--- START ---
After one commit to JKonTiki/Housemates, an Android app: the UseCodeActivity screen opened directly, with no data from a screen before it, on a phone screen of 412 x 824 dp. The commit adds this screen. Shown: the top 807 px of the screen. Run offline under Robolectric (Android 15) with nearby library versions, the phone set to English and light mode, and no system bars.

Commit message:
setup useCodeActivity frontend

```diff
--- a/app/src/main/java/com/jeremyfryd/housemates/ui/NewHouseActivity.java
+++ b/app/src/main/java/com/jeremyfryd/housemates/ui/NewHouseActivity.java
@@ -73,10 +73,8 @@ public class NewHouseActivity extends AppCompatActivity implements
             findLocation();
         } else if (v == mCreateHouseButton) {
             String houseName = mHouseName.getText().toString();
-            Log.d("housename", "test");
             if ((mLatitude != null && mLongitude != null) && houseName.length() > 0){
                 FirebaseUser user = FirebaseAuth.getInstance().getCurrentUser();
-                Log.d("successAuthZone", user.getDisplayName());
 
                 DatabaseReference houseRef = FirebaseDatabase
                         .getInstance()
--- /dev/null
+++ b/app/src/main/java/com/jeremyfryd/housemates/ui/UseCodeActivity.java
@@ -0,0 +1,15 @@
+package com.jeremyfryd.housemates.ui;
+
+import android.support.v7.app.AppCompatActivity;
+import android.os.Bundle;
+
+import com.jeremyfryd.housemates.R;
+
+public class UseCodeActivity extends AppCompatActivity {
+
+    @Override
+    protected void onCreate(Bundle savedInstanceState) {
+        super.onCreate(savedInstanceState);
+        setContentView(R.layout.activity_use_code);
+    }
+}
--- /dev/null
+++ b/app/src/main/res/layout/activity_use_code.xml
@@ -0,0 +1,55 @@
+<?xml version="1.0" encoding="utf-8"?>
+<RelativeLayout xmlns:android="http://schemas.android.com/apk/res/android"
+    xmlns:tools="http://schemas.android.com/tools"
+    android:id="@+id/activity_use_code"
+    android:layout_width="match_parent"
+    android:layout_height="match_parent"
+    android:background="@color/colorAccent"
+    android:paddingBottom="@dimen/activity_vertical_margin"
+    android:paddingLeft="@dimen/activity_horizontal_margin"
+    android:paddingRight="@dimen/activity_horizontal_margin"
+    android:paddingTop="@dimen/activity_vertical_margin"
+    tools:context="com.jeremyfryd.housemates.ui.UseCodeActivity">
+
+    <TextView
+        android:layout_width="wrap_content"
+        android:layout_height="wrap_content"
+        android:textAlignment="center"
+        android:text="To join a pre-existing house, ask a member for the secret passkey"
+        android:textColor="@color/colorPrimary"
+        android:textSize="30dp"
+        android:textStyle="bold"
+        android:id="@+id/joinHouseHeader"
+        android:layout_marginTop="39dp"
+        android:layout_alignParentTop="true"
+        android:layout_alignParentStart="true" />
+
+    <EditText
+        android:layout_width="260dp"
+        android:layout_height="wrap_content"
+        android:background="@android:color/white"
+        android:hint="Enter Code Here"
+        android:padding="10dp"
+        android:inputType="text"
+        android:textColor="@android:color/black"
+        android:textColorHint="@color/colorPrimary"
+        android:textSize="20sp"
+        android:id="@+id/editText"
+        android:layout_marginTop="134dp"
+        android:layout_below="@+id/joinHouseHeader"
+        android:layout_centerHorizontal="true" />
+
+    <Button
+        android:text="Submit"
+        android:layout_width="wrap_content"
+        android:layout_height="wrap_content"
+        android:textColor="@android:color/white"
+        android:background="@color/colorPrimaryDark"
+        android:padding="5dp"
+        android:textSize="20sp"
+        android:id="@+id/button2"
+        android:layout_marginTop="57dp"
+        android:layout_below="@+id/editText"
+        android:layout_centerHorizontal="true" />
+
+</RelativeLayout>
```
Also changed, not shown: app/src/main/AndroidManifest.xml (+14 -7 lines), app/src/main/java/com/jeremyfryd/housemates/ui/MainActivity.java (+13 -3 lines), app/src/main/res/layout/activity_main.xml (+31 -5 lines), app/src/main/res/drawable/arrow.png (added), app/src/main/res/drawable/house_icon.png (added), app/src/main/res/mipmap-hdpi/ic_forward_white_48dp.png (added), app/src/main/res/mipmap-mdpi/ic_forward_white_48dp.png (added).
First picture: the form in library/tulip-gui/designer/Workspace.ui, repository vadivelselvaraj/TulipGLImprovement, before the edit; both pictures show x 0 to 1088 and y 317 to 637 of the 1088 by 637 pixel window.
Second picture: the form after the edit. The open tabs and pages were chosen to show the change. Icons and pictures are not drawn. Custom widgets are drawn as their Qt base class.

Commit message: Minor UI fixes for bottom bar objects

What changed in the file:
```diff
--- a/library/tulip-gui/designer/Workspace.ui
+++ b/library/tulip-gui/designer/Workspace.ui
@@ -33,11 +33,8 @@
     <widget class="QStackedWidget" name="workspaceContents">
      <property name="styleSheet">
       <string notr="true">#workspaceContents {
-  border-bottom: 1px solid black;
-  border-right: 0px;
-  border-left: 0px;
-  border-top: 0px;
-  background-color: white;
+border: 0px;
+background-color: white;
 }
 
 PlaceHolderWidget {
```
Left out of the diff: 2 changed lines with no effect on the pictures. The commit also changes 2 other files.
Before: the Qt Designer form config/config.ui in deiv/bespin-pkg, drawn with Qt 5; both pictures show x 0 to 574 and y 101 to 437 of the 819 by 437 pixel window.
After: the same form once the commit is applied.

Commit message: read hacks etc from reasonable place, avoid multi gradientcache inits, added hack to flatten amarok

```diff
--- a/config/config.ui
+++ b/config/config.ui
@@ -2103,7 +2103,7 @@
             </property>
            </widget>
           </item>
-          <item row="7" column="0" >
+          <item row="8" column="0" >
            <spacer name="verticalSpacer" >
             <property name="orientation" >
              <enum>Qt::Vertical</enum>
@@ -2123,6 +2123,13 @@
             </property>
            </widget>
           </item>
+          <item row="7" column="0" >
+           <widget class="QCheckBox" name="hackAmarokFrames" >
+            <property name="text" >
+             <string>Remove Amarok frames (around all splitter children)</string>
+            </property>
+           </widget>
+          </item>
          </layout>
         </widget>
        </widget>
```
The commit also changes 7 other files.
--- END ---
* **WHAT IS NEEDED**:
Would you copy out each record precisely as it stands?

* **RESPONSE BELOW**:
After one commit to JKonTiki/Housemates, an Android app: the UseCodeActivity screen opened directly, with no data from a screen before it, on a phone screen of 412 x 824 dp. The commit adds this screen. Shown: the top 807 px of the screen. Run offline under Robolectric (Android 15) with nearby library versions, the phone set to English and light mode, and no system bars.

Commit message:
setup useCodeActivity frontend

```diff
--- a/app/src/main/java/com/jeremyfryd/housemates/ui/NewHouseActivity.java
+++ b/app/src/main/java/com/jeremyfryd/housemates/ui/NewHouseActivity.java
@@ -73,10 +73,8 @@ public class NewHouseActivity extends AppCompatActivity implements
             findLocation();
         } else if (v == mCreateHouseButton) {
             String houseName = mHouseName.getText().toString();
-            Log.d("housename", "test");
             if ((mLatitude != null && mLongitude != null) && houseName.length() > 0){
                 FirebaseUser user = FirebaseAuth.getInstance().getCurrentUser();
-                Log.d("successAuthZone", user.getDisplayName());
 
                 DatabaseReference houseRef = FirebaseDatabase
                         .getInstance()
--- /dev/null
+++ b/app/src/main/java/com/jeremyfryd/housemates/ui/UseCodeActivity.java
@@ -0,0 +1,15 @@
+package com.jeremyfryd.housemates.ui;
+
+import android.support.v7.app.AppCompatActivity;
+import android.os.Bundle;
+
+import com.jeremyfryd.housemates.R;
+
+public class UseCodeActivity extends AppCompatActivity {
+
+    @Override
+    protected void onCreate(Bundle savedInstanceState) {
+        super.onCreate(savedInstanceState);
+        setContentView(R.layout.activity_use_code);
+    }
+}
--- /dev/null
+++ b/app/src/main/res/layout/activity_use_code.xml
@@ -0,0 +1,55 @@
+<?xml version="1.0" encoding="utf-8"?>
+<RelativeLayout xmlns:android="http://schemas.android.com/apk/res/android"
+    xmlns:tools="http://schemas.android.com/tools"
+    android:id="@+id/activity_use_code"
+    android:layout_width="match_parent"
+    android:layout_height="match_parent"
+    android:background="@color/colorAccent"
+    android:paddingBottom="@dimen/activity_vertical_margin"
+    android:paddingLeft="@dimen/activity_horizontal_margin"
+    android:paddingRight="@dimen/activity_horizontal_margin"
+    android:paddingTop="@dimen/activity_vertical_margin"
+    tools:context="com.jeremyfryd.housemates.ui.UseCodeActivity">
+
+    <TextView
+        android:layout_width="wrap_content"
+        android:layout_height="wrap_content"
+        android:textAlignment="center"
+        android:text="To join a pre-existing house, ask a member for the secret passkey"
+        android:textColor="@color/colorPrimary"
+        android:textSize="30dp"
+        android:textStyle="bold"
+        android:id="@+id/joinHouseHeader"
+        android:layout_marginTop="39dp"
+        android:layout_alignParentTop="true"
+        android:layout_alignParentStart="true" />
+
+    <EditText
+        android:layout_width="260dp"
+        android:layout_height="wrap_content"
+        android:background="@android:color/white"
+        android:hint="Enter Code Here"
+        android:padding="10dp"
+        android:inputType="text"
+        android:textColor="@android:color/black"
+        android:textColorHint="@color/colorPrimary"
+        android:textSize="20sp"
+        android:id="@+id/editText"
+        android:layout_marginTop="134dp"
+        android:layout_below="@+id/joinHouseHeader"
+        android:layout_centerHorizontal="true" />
+
+    <Button
+        android:text="Submit"
+        android:layout_width="wrap_content"
+        android:layout_height="wrap_content"
+        android:textColor="@android:color/white"
+        android:background="@color/colorPrimaryDark"
+        android:padding="5dp"
+        android:textSize="20sp"
+        android:id="@+id/button2"
+        android:layout_marginTop="57dp"
+        android:layout_below="@+id/editText"
+        android:layout_centerHorizontal="true" />
+
+</RelativeLayout>
```
Also changed, not shown: app/src/main/AndroidManifest.xml (+14 -7 lines), app/src/main/java/com/jeremyfryd/housemates/ui/MainActivity.java (+13 -3 lines), app/src/main/res/layout/activity_main.xml (+31 -5 lines), app/src/main/res/drawable/arrow.png (added), app/src/main/res/drawable/house_icon.png (added), app/src/main/res/mipmap-hdpi/ic_forward_white_48dp.png (added), app/src/main/res/mipmap-mdpi/ic_forward_white_48dp.png (added).
First picture: the form in library/tulip-gui/designer/Workspace.ui, repository vadivelselvaraj/TulipGLImprovement, before the edit; both pictures show x 0 to 1088 and y 317 to 637 of the 1088 by 637 pixel window.
Second picture: the form after the edit. The open tabs and pages were chosen to show the change. Icons and pictures are not drawn. Custom widgets are drawn as their Qt base class.

Commit message: Minor UI fixes for bottom bar objects

What changed in the file:
```diff
--- a/library/tulip-gui/designer/Workspace.ui
+++ b/library/tulip-gui/designer/Workspace.ui
@@ -33,11 +33,8 @@
     <widget class="QStackedWidget" name="workspaceContents">
      <property name="styleSheet">
       <string notr="true">#workspaceContents {
-  border-bottom: 1px solid black;
-  border-right: 0px;
-  border-left: 0px;
-  border-top: 0px;
-  background-color: white;
+border: 0px;
+background-color: white;
 }
 
 PlaceHolderWidget {
```
Left out of the diff: 2 changed lines with no effect on the pictures. The commit also changes 2 other files.
Before: the Qt Designer form config/config.ui in deiv/bespin-pkg, drawn with Qt 5; both pictures show x 0 to 574 and y 101 to 437 of the 819 by 437 pixel window.
After: the same form once the commit is applied.

Commit message: read hacks etc from reasonable place, avoid multi gradientcache inits, added hack to flatten amarok

```diff
--- a/config/config.ui
+++ b/config/config.ui
@@ -2103,7 +2103,7 @@
             </property>
            </widget>
           </item>
-          <item row="7" column="0" >
+          <item row="8" column="0" >
            <spacer name="verticalSpacer" >
             <property name="orientation" >
              <enum>Qt::Vertical</enum>
@@ -2123,6 +2123,13 @@
             </property>
            </widget>
           </item>
+          <item row="7" column="0" >
+           <widget class="QCheckBox" name="hackAmarokFrames" >
+            <property name="text" >
+             <string>Remove Amarok frames (around all splitter children)</string>
+            </property>
+           </widget>
+          </item>
          </layout>
         </widget>
        </widget>
```
The commit also changes 7 other files.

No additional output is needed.